David de Meza (Letters, THES, June 11) believes I am in error in criticising the background paper to Dearing (Report 7) because it measures the extra value of a graduate to an employer as equal to the extra cost to the employer. He argues that "the purpose of the exercise was to determine if the flow of graduates should be increased" and that what mattered was what was happening on the margins of this market.
We both agree that economic theory predicts that employers will employ a class of workers until the value of the last worker employed just equals the extra cost of employing them. But what is equally true is that the same economic theory predicts that workers will supply their services until the benefits to the last worker coaxed into this market are just equal to the cost to him or her of providing their services. So the last worker makes no net gain.

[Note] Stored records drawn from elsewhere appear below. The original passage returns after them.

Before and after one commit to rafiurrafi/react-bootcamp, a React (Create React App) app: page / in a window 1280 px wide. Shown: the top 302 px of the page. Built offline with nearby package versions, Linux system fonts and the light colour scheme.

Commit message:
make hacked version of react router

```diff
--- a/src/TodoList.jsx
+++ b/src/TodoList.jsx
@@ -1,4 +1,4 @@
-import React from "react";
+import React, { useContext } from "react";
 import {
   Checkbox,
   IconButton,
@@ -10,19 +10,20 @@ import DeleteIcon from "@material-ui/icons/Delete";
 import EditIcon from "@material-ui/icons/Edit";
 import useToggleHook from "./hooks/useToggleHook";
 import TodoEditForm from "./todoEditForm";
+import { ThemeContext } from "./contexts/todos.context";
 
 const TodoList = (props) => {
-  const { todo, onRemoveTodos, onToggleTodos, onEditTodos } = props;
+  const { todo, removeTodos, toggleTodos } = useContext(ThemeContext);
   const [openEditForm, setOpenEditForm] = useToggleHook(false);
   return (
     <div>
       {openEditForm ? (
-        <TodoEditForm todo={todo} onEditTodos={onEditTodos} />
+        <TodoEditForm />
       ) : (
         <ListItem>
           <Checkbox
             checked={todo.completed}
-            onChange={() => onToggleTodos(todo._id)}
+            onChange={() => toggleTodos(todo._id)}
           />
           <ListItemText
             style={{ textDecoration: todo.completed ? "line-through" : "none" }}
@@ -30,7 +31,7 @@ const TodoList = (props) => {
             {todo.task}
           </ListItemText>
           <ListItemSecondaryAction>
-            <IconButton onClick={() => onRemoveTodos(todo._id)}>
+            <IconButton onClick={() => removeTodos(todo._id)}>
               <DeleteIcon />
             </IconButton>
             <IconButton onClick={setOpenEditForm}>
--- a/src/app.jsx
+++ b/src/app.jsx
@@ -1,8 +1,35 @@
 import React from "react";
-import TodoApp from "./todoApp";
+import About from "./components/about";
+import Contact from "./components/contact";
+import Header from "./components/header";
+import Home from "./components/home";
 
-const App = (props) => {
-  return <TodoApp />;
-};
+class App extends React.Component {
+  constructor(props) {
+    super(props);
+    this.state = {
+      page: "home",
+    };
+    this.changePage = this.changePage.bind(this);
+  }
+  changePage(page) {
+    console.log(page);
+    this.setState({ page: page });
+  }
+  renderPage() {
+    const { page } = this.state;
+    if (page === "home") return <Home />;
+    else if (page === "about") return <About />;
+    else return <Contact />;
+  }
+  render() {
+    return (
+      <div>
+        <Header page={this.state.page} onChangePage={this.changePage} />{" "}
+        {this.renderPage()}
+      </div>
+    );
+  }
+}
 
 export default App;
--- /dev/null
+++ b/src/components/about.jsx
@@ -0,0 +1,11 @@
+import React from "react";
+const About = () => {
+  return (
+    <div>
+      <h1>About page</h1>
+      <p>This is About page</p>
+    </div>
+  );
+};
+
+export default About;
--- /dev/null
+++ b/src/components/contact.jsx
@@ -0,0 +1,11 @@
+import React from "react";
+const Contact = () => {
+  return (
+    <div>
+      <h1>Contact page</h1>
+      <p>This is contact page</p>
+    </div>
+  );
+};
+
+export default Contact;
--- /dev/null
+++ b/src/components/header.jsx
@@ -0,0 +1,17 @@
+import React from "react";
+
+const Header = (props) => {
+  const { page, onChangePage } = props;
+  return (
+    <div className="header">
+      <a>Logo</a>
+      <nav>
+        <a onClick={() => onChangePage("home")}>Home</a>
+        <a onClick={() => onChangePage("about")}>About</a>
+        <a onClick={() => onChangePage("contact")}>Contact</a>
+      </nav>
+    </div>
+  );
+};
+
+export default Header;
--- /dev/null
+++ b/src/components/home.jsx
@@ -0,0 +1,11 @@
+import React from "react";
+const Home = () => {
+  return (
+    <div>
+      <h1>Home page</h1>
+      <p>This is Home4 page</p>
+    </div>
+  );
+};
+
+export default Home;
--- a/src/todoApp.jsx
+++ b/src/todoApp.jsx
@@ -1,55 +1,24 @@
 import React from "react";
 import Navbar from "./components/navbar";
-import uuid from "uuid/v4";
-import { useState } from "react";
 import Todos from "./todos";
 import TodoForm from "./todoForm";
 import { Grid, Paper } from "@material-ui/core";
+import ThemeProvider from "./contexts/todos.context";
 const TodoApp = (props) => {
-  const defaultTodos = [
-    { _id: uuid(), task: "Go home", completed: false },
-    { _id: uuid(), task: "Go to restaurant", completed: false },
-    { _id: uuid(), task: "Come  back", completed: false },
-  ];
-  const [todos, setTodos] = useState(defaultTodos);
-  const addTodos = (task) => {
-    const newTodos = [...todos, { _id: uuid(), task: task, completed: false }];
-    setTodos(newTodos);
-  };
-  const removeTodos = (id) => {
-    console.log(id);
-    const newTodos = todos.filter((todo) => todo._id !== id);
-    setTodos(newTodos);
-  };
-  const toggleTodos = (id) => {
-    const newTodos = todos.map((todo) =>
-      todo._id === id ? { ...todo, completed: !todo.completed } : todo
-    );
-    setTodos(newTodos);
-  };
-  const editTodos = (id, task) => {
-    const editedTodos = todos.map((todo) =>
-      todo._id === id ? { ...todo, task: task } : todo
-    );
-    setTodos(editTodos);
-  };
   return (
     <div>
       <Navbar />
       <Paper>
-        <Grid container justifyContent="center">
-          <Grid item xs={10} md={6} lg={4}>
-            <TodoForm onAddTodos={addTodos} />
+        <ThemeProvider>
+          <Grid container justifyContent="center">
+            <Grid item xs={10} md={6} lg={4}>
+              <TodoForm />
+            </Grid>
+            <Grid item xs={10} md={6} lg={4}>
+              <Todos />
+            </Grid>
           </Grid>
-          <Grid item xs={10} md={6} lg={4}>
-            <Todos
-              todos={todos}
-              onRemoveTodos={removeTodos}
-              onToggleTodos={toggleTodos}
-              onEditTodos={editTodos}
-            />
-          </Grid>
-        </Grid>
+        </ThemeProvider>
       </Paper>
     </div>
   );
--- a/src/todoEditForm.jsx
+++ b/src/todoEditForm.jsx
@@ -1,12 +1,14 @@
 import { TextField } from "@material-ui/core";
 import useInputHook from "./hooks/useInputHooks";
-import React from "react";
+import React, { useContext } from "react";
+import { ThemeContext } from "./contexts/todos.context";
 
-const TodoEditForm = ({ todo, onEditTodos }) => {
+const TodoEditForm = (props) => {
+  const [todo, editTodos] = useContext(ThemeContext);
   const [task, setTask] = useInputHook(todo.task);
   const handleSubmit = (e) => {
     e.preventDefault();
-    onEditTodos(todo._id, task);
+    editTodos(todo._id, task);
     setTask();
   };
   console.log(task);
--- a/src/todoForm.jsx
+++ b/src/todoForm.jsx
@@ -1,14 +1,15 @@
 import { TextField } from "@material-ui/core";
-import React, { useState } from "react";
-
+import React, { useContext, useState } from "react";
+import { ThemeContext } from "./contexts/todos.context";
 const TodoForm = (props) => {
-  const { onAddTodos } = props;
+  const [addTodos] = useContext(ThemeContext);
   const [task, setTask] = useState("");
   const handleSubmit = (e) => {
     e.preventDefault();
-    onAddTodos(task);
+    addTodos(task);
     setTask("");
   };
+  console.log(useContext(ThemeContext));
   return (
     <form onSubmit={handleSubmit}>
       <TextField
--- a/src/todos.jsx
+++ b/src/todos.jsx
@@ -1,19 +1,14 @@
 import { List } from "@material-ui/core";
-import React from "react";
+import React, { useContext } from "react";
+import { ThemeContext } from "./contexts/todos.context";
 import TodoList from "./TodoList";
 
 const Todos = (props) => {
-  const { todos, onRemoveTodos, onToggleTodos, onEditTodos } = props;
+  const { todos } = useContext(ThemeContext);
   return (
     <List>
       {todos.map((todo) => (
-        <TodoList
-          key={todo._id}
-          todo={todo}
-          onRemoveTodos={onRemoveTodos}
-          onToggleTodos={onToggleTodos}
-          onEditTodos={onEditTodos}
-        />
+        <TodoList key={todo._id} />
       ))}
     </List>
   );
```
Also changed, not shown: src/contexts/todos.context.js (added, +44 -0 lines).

So, on the margin, neither the employer nor the last graduate employed makes any net gain. I would not suggest using either measure as an estimate of the gains to employers and graduates from higher education. Indeed, it would be a mistake to describe these as estimates of gains, they are definitions of equilibrium conditions that apply only on the margin.
The problem arises if we use what is essentially a theory of short-run factor pricing using marginal analysis to establish the returns to investment in human capital. Clearly employers and graduates both benefit from graduate services (apart from the special case of the last worker employed). De Meza confuses what may have been the political impetus behind Dearing's report with the principles Dearing espoused and made explicit, that is: "The various beneficiaries of higher education should share its costs." If we are applying Dearing principles, these beneficiaries potentially include all employers of graduates, as well as all graduates. It is not just restricted to the case of those associated with expansion on the margin as De Meza thinks. But the methodology adopted in Report 7 simply assumes away all net benefits from higher education to employers by definition. And that is clearly wrong.
Neil Kay Department of economics University of Strathclyde